By Marianna Battaglia, Selim Gulesci, Andreas Madestam
Summary and Key Findings
Experimental studies on microfinance show that loan demand remains low despite the large number of organizations offering credit. Moreover, borrowing firms and households fail to see substantial increases in terms of business growth or consumption. One explanation may be found in the details of the credit contracts and recent research suggests that the effectiveness of microfinance (in terms of business outcomes) can improve if contracts are altered. However, most evidence on the impact of changing the terms of credit contracts is based on varying them for existing or previous borrowers, ignoring the possible effects on new clients.
In this project, we aim at understanding the full impact of introducing a more flexible loan contract on the credit market and on the growth of SMEs by addressing the following questions:
- What are the direct effects of introducing greater repayment flexibility in business loans on borrowers’ repayment behavior and business outcomes?

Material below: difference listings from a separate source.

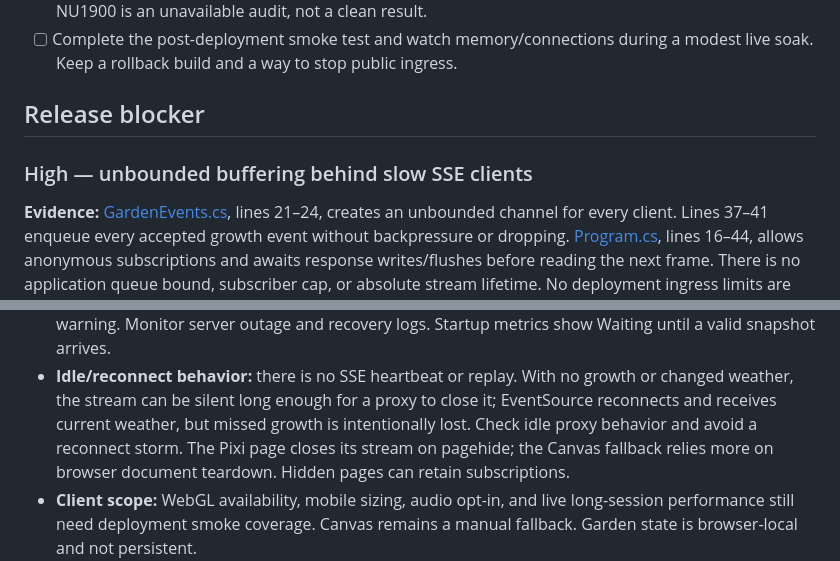
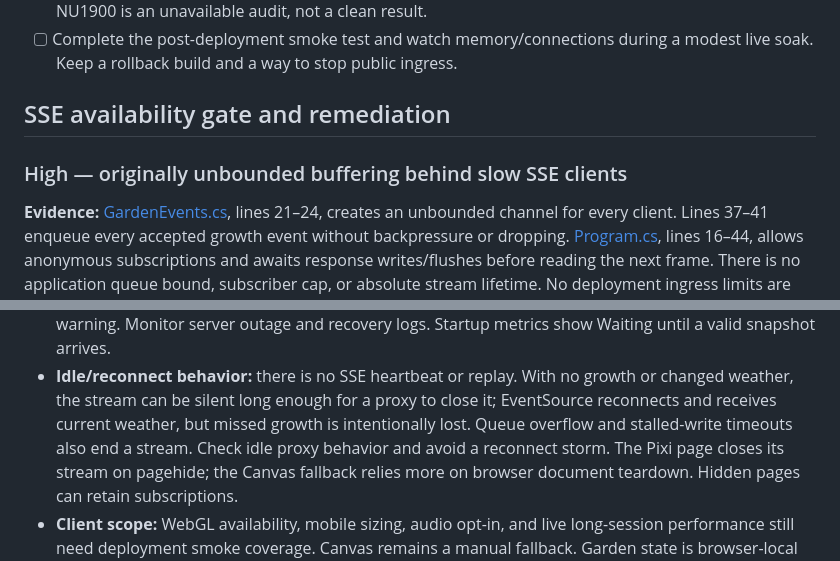
Before and after one commit to JoyfulReaper/PacketGarden, a Markdown page: docs/ALPHA-RELEASE.md, 2 parts joined by grey strips. Drawn GitHub-style.

```diff
--- a/docs/ALPHA-RELEASE.md
+++ b/docs/ALPHA-RELEASE.md
@@ -28,9 +33,9 @@ of the documented event-field allowlist was found in the reviewed paths.
 - [ ] Complete the post-deployment smoke test and watch memory/connections during
   a modest live soak. Keep a rollback build and a way to stop public ingress.
 
-## Release blocker
+## SSE availability gate and remediation
 
-### High — unbounded buffering behind slow SSE clients
+### High — originally unbounded buffering behind slow SSE clients
 
 **Evidence:** [GardenEvents.cs](../GardenEvents.cs), lines 21–24, creates an
 unbounded channel for every client. Lines 37–41 enqueue every accepted growth
@@ -141,7 +158,8 @@ and snapshot access to the intended services.
 - **Idle/reconnect behavior:** there is no SSE heartbeat or replay. With no
   growth or changed weather, the stream can be silent long enough for a proxy to
   close it; EventSource reconnects and receives current weather, but missed growth
-  is intentionally lost. Check idle proxy behavior and avoid a reconnect storm.
+  is intentionally lost. Queue overflow and stalled-write timeouts also end a
+  stream. Check idle proxy behavior and avoid a reconnect storm.
   The Pixi page closes its stream on pagehide; the Canvas fallback relies more on
   browser document teardown. Hidden pages can retain subscriptions.
 - **Client scope:** WebGL availability, mobile sizing, audio opt-in, and live
```
Also changed, not shown: other parts of docs/ALPHA-RELEASE.md (+39 -13 lines).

- Are there selection effects of introducing a loan contract with greater repayment flexibility on an MFI’s pool of borrowers?
- If offered to clients with a good credit history, can a flexible‐repayment loan contract be used as a tool to reduce moral hazard problems within the MFI’s current and future client base?
We will examine these issues together with BRAC in Bangladesh. BRAC, one of the largest microfinance institutions in the world, has decided to pilot a new loan product with greater repayment flexibility (henceforth, the “flexible contract”) targeted to SMEs in Bangladesh. The new, flexible loan contract will allow borrowers to delay 2 repayments within their loan cycle. BRAC is offering this flexible contract to borrowers with a good credit history. We are working with BRAC to evaluate the direct and indirect effects of the new loan contract through a cluster randomized control trial methodology. We are collecting a panel data of firms who are BRAC’s current borrowers and deemed eligible for the new flexible loan contract (eligible firms), firms who are current borrowers but not eligible for the new contract (ineligible firms), and a representative sample of firms currently not BRAC borrowers (non‐borrower firms). By comparing the changes in relevant outcomes of firms in the three groups in treatment versus control clusters, we will identify the causal effects of the new contract on the eligible firms, as well as the indirect effects on the ineligible firms and on non‐borrower firms.